Mahonri Mackintosh Young

Biographical information

Medals OG
Gold 1
Silver 0
Bronze 0
Total 1
TypeCompeted in Olympic Games
SexMale
Full nameMahonri Mackintosh•Young
Used nameMahonri Mackintosh•Young
Born9 August 1877 in Salt Lake City, Utah (USA)
Died2 November 1957 in Norwalk, Connecticut (USA)
NOC United States

Biography

Mahonri Mackintosh Young, a sculptor and painter from Salt Lake City, came from a distinguished Mormon family, as he was the grandson of Brigham Young, second President of the church and first Governor of Utah. Mahonri Young had studied in his hometown and New York before he went for further education to Paris. After his return to Utah in 1905 he began his career as a sculptor. However, it was only after he moved to New York that he had considerable success and won numerous awards. In 1912 he created the Seagull Monument in Salt Lake City’s Temple Square. From 1916-43 he taught at the Art Students League and wrote the book “The Realistic Revolt in American Painting.” His main works were monumental sculptures of Native Americans and projects for 20th Century Fox Studios. Later he turned to social realism and portrayed workers and peasants. He lived mainly in New York, but remained in close contact with the Mormon Church. Even though best known for his sculptures, he was also a painter and graphic artist of note.

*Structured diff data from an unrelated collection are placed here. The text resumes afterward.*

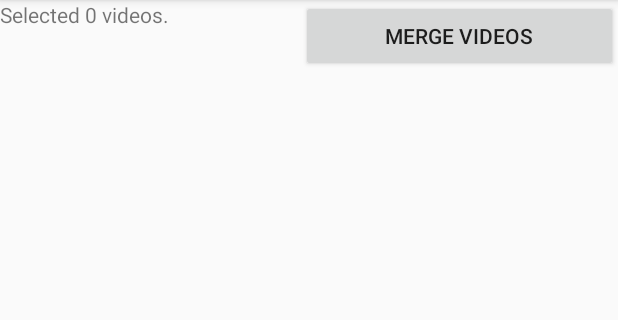
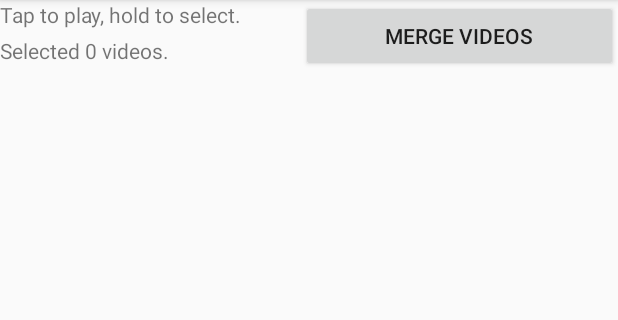
Before and after one commit to PureSin/video-merger, an Android app: the screen it shows after launch (MainActivity), on a phone screen of 412 x 824 dp, the part 84-404 px from its top. Run offline under Robolectric (Android 15) with nearby library versions, the phone set to English and light mode, and no system bars; libraries missing offline, so code that uses them is left out: com.arthenica.mobileffmpeg.

Commit message:
add instruction string

```diff
--- a/app/src/main/res/layout/activity_main.xml
+++ b/app/src/main/res/layout/activity_main.xml
@@ -12,13 +12,26 @@
         android:layout_height="wrap_content"
         android:orientation="horizontal">
 
-        <TextView
-            android:id="@+id/selectedCount"
+        <LinearLayout
             android:layout_width="wrap_content"
             android:layout_height="match_parent"
             android:layout_weight="1"
-            android:text="Selected Videos"
-            android:tooltipText="Selected: 2" />
+            android:orientation="vertical">
+
+            <TextView
+                android:layout_width="match_parent"
+                android:layout_height="wrap_content"
+                android:layout_weight="1"
+                android:text="@string/instruction" />
+
+            <TextView
+                android:id="@+id/selectedCount"
+                android:layout_width="wrap_content"
+                android:layout_height="wrap_content"
+                android:layout_weight="1"
+                android:text="Selected Videos"
+                android:tooltipText="Selected: 2" />
+        </LinearLayout>
 
         <Button
             android:id="@+id/mergeButton"
--- a/app/src/main/res/values/strings.xml
+++ b/app/src/main/res/values/strings.xml
@@ -5,6 +5,7 @@
     <string name="video_duration">Duration: %ds</string>
     <string name="created_video">Merged video: %s.</string>
     <string name="scan_toast">Found %d videos.</string>
+    <string name="instruction">Tap to play, hold to select.</string>
     <plurals name="select_videos">
         <item quantity="one" formatted="true">Selected %d video.</item>
         <item quantity="other" formatted="true">Selected %d videos.</item>
```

Young submitted a total of 16 exhibits in three fields (painting, drawings, sculptures), five of these “hors concours”. His gold medal winning sculpture of two boxers, The Knockdown, a 65 x 78 cm bronze group, is now preserved in the Smithsonian American Art Museum in Washington, DC. It was created in 1931 as one of the last of his boxer statuettes. A few years earlier, in 1927, The Winner was produced, also titled Da Winnah in slang. The 84 x 38 x 23 cm plaster model is in the Art Museum at Brigham Young University in Provo, Utah, a bronze cast in the Springville Museum. Joe Gans is a bronze portrait of one of the first black professional boxers and is located in Madison Square Garden, where boxers consider the statue as a lucky charm. Bob Fitzsimmons was another study of a boxing world champion. The 53 cm high plaster figure is also in the Art Museum at Brigham Young University. The following works were entered “hors concours”: A Right to the Jaw (1926-1927, bronze, 38 x 54 x 26, Smithsonian American Art Museum), Groggy (1926, bronze, 36 x 21 x 21, Whitney Museum of American Art), Bantams (also known as Two Bantams, 1927, plaster, 51 x 26 x 41 cm, Brigham Young University Museum of Art) and On the Button (bronze, 36 x 59 cm, Art Museum at Brigham Young University).

Results

Games Discipline (Sport) / Event NOC / Team Pos Medal As
1932 Summer Olympics Art Competitions USA Mahonri Mackintosh Young
Painting, Drawings And Water Colors, Open (Olympic) AC
Painting, Drawings And Water Colors, Open (Olympic) AC
Painting, Drawings And Water Colors, Open (Olympic) AC
Painting, Drawings And Water Colors, Open (Olympic) AC
Painting, Drawings And Water Colors, Open (Olympic) AC
Painting, Graphic Arts, Open (Olympic) AC
Painting, Graphic Arts, Open (Olympic) AC
Painting, Paintings, Open (Olympic) HC
Sculpturing, Statues, Open (Olympic) 1 Gold
Sculpturing, Statues, Open (Olympic) AC
Sculpturing, Statues, Open (Olympic) HC
Sculpturing, Statues, Open (Olympic) HC
Sculpturing, Statues, Open (Olympic) AC
Sculpturing, Statues, Open (Olympic) AC
Sculpturing, Statues, Open (Olympic) HC
Sculpturing, Statues, Open (Olympic) HC